Birds and aircraft share the skies, of course – and regrettably, sometimes they run into each other, a phenomenon which is known as birdstrikes – and which rarely end well for the birds. But aircraft and birds also come together on the ground at some airports, which are guarded by falcons – a family of avian uniquely suited to this task.


Why Airports Are  for the Birds

There are two factors at airports which are important for the topic at hand: availability of food and shelter and an abundance of calm, undisturbed space. Both encourage birds and other types of fauna to seek to establish their territories and nesting areas there. And then a  dilemma arises, because the settlement of birds (including the likes of crows, seagulls, and pigeons) can generate air safety problems such as head-on collision, birds ingested into aircraft turbines. And although the possibilities are very slim and a collision does not usually represent a serious problem, a bird getting into a turbine can. So since the dawn of aviation different measures have been implemented to avoid these problems.

Some of these measures include using chemical and organic repellents; habitat management; trapping and removal of wildlife; and even pyrotechnics to scare them off. But there is one that has been used for decades and furthermore is respectful of the environment: the use of falcons.

Birds of Prey Scare Them Away

Birds of the genus Falco, including some 40 species, are daytime predators which thanks to their sharp talons and beaks along with their immense aerial speed  and agility – there are some species which can attain close to a breathtaking 400 kilometers (249 miles) per hour – hunt and feed on their prey in mid-flight and feed on them.

So complements of falcons is deployed at many airports to ward off other birds – they don´t even have to hunt them, because the simple presence of falcons is enough to frighten off any potential prey. Of course, they need training and control methods to ensure that their own flying is compatible with aircraft traffic as well as to enhance their ability to ward off other birds.

And that’s where “animal control technician” come in. These are professional specialized in falcon training as well as bird identification and trapping along with other techniques. These are not the traditional falconers of history and culture, who have used falcons for hunting dating back thousands of years. Now, in training falcons to watch the skies and controlling their flight behaviour in and near airports, their extraordinarily delicate and precise traditional techniques are adapted to the modern world and complemented by new technology such as GPS tracking systems). Different flight modalities for the falcons include marking, dispersion, and high flights.

Which Types of Falcons Are Best Suited to Airport Duty?

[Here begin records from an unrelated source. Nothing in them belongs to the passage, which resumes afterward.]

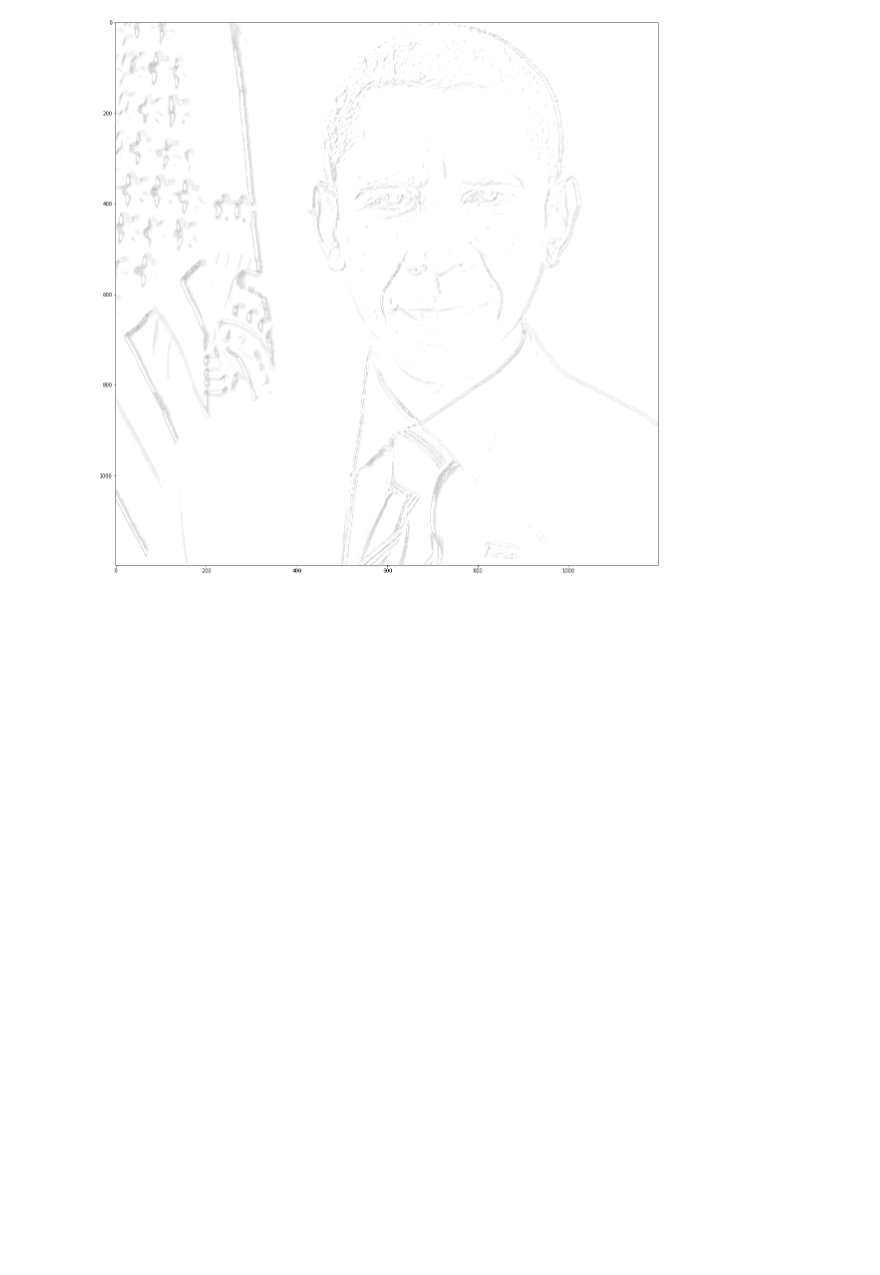
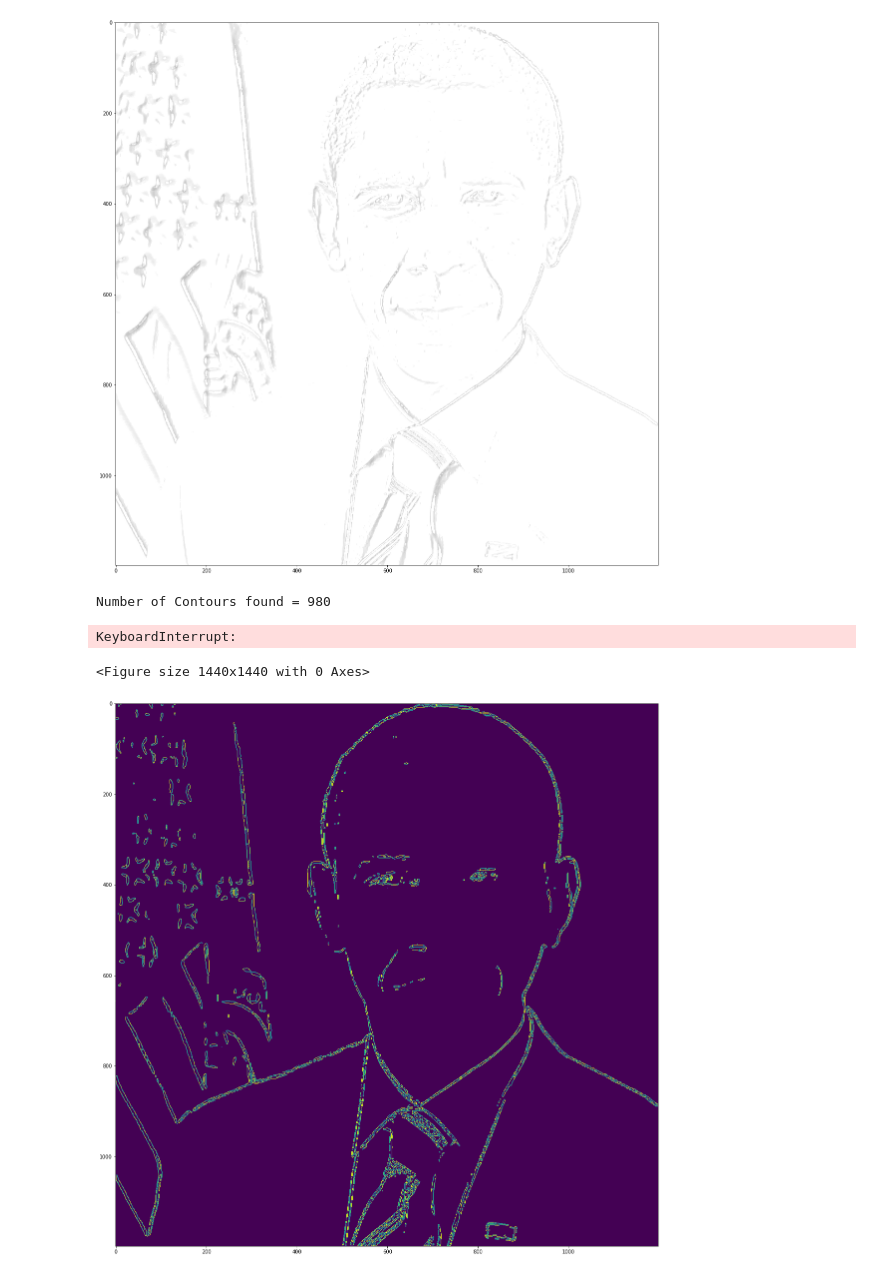
Before and after one commit to polly-morphism/EasyNeuralNetworks, a Jupyter notebook: SimpleCNN.ipynb, the cells around one changed output. Saved outputs shown, nothing was run; the diff lists cells and outputs as text; code cells hidden in the pictures; blank space fills up the shorter version.

```diff
--- a/SimpleCNN.ipynb
+++ b/SimpleCNN.ipynb
@@ -151,3 +239,65 @@ plt.imshow(bwcontour(activated_layer), cmap='gray')
 # %% [output]
 <matplotlib.image.AxesImage at 0x...>
 [figure]
+# %%
+fig = plt.figure(figsize=(20, 20))
+# Grayscale
+image = bwcontour(conv_layer)
+# gray = cv2.cvtColor(image, cv2.COLOR_BGR2GRAY)
+gray = cv2.cvtColor(image, cv2.COLOR_BGR2GRAY);
+plt.imshow(gray)
+edged = cv2.Canny(gray, 30, 200)
+plt.imshow(edged)
+# cv2.waitKey(0)
+
+# # Finding Contours
+# # Use a copy of the image e.g. edged.copy()
+# # since findContours alters the image
+_, contours, hierarchy = cv2.findContours(edged, cv2.RETR_EXTERNAL, cv2.CHAIN_APPROX_NONE)
+
+plt.imshow(edged)
+# cv2.waitKey(0)
+
+print("Number of Contours found = " + str(len(contours)))
+
+def find_if_close(cnt1,cnt2):
+    row1,row2 = cnt1.shape[0],cnt2.shape[0]
+    for i in range(row1):
+        for j in range(row2):
+            dist = np.linalg.norm(cnt1[i]-cnt2[j])
+            if abs(dist) < 50 :
+                return True
+            elif i==row1-1 and j==row2-1:
+                return False
+
+LENGTH = len(contours)
+status = np.zeros((LENGTH,1))
+
+for i,cnt1 in enumerate(contours):
+    x = i
+    if i != LENGTH-1:
+        for j,cnt2 in enumerate(contours[i+1:]):
+            x = x+1
+            dist = find_if_close(cnt1,cnt2)
+            if dist == True:
+                val = min(status[i],status[x])
+                status[x] = status[i] = val
+            else:
+                if status[x]==status[i]:
+                    status[x] = i+1
+
+unified = []
+maximum = int(status.max())+1
+for i in range(maximum):
+    pos = np.where(status==i)[0]
+    if pos.size != 0:
+        cont = np.vstack(contours[i] for i in pos)
+        hull = cv2.convexHull(cont)
+        unified.append(hull)
+
+print("now num of contours is: {}".format(len(unified)))
+# %% [output]
+Number of Contours found = 980
+KeyboardInterrupt:
+<Figure size 1440x1440 with 0 Axes>
+[figure, added]
```
Also changed, not shown: parts of 1 cell of this notebook.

More than 300 species belong to the order of raptors known as falconiforms, including buzzards, condors, eagles, hawks, and vultures. Of these, 40 are of the genus Falco, which includes gyrfalcon (the largest, at 65 centimetres/26 inches in length), the peregrine, the saker, the woolly falcon, and various types of kestrel). There are also other types of falcons that are the product of hybridisation between some of these. And it should be noted that different types of falcons are deployed to different airports depending on the types of other birds involved, and their size.


The Use of Airport Falcons in Spain

As in many countries, the domestication and use of falcons in Spain dates back to the Middle Ages. But this particular use of these birds is only just over a half century old. One of Spain’s pioneering naturalists – and who was also a falconer – was one Félix Rodríguez de la Fuente, a Spanish David Attenborough, Jeff Corwin, or Marlin Perkins whose narrated a documentary series  El Hombre y la Tierra (Man and the Earth) on Spain’s airwaves from 1974 to 1981 and showed animals in their natural habitats, delighting nature-minded children and adults alike. Before that series, in 1968, De la Fuente suggested using falcons at the U.S. Air Force‘s base in Torrejón de Ardoz outside Madrid to expel bustards, which tended to collide with fighter planes both during landing and takeoff. Its success was such that this technique was brought first to Madrid’s Barajas Airport and later to practically all the rest of the country’s airfields.